== PROBLEM ==
Output each record below exactly, leaving any picture out of the copy.

== EXERCISE MATERIAL ==
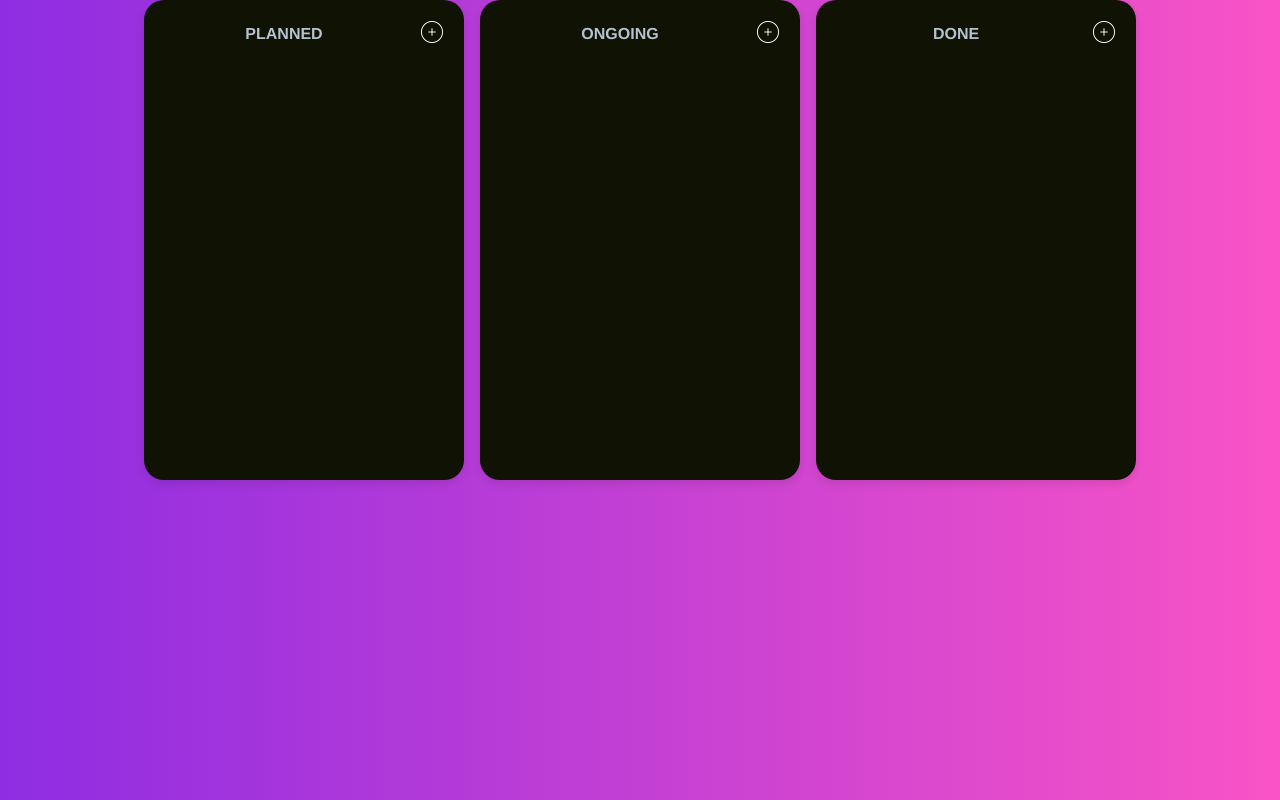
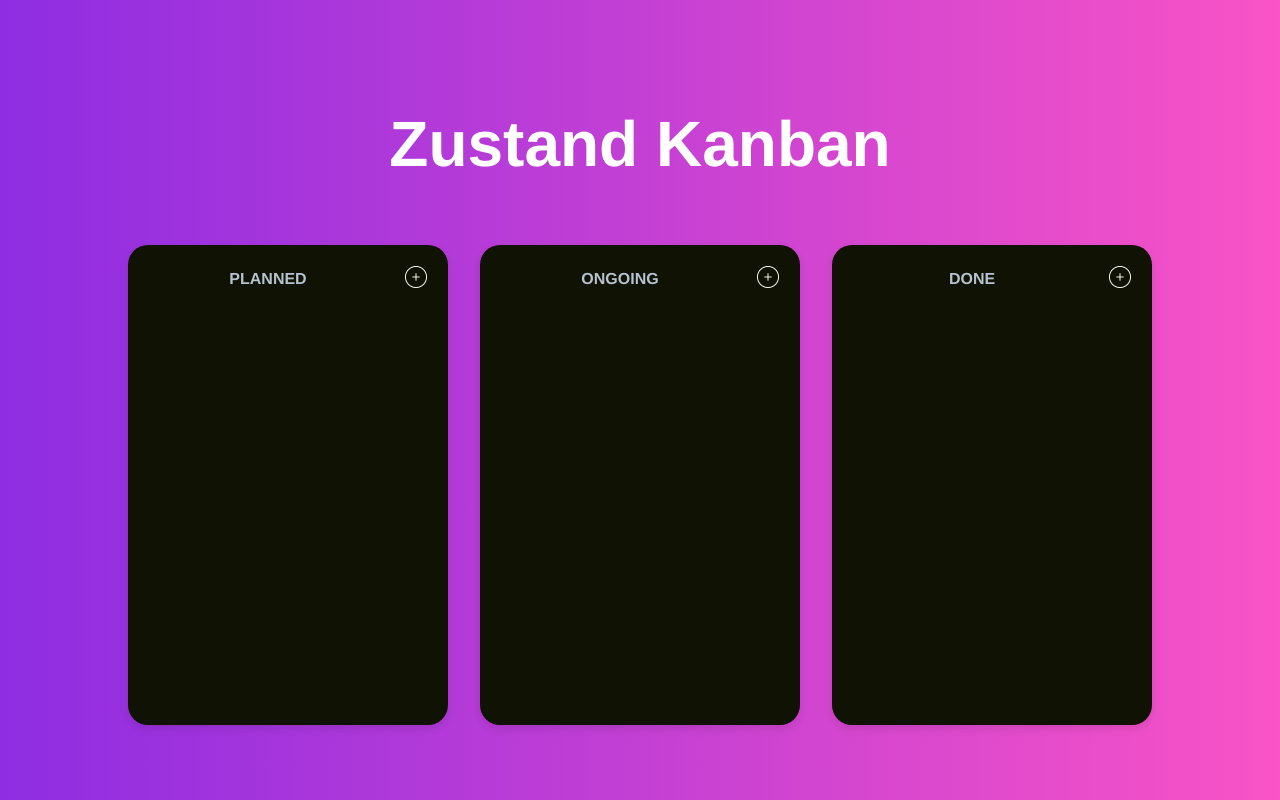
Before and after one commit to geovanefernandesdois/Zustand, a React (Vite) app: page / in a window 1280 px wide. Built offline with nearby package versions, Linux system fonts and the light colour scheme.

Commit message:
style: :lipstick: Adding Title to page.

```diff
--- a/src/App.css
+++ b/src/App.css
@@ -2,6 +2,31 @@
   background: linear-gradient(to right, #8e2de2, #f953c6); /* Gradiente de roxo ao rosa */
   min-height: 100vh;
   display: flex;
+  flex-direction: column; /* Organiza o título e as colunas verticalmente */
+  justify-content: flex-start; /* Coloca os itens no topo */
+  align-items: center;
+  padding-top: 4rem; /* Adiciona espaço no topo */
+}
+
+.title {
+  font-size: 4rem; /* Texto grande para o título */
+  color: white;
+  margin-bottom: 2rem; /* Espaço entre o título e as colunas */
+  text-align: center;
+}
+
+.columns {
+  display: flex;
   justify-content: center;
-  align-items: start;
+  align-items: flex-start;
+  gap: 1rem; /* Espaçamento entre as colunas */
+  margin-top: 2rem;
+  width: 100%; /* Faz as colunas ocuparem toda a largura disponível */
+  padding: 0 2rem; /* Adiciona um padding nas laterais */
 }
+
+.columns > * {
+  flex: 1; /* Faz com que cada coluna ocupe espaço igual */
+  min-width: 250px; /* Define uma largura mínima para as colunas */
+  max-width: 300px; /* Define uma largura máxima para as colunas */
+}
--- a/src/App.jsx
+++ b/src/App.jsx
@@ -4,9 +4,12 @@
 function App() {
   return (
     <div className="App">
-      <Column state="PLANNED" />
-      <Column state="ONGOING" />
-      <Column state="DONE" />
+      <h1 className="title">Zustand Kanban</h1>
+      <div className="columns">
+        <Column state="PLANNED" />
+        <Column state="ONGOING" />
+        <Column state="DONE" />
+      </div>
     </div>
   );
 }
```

== ANSWER SECTION ==
Before and after one commit to geovanefernandesdois/Zustand, a React (Vite) app: page / in a window 1280 px wide. Built offline with nearby package versions, Linux system fonts and the light colour scheme.

Commit message:
style: :lipstick: Adding Title to page.

```diff
--- a/src/App.css
+++ b/src/App.css
@@ -2,6 +2,31 @@
   background: linear-gradient(to right, #8e2de2, #f953c6); /* Gradiente de roxo ao rosa */
   min-height: 100vh;
   display: flex;
+  flex-direction: column; /* Organiza o título e as colunas verticalmente */
+  justify-content: flex-start; /* Coloca os itens no topo */
+  align-items: center;
+  padding-top: 4rem; /* Adiciona espaço no topo */
+}
+
+.title {
+  font-size: 4rem; /* Texto grande para o título */
+  color: white;
+  margin-bottom: 2rem; /* Espaço entre o título e as colunas */
+  text-align: center;
+}
+
+.columns {
+  display: flex;
   justify-content: center;
-  align-items: start;
+  align-items: flex-start;
+  gap: 1rem; /* Espaçamento entre as colunas */
+  margin-top: 2rem;
+  width: 100%; /* Faz as colunas ocuparem toda a largura disponível */
+  padding: 0 2rem; /* Adiciona um padding nas laterais */
 }
+
+.columns > * {
+  flex: 1; /* Faz com que cada coluna ocupe espaço igual */
+  min-width: 250px; /* Define uma largura mínima para as colunas */
+  max-width: 300px; /* Define uma largura máxima para as colunas */
+}
--- a/src/App.jsx
+++ b/src/App.jsx
@@ -4,9 +4,12 @@
 function App() {
   return (
     <div className="App">
-      <Column state="PLANNED" />
-      <Column state="ONGOING" />
-      <Column state="DONE" />
+      <h1 className="title">Zustand Kanban</h1>
+      <div className="columns">
+        <Column state="PLANNED" />
+        <Column state="ONGOING" />
+        <Column state="DONE" />
+      </div>
     </div>
   );
 }
```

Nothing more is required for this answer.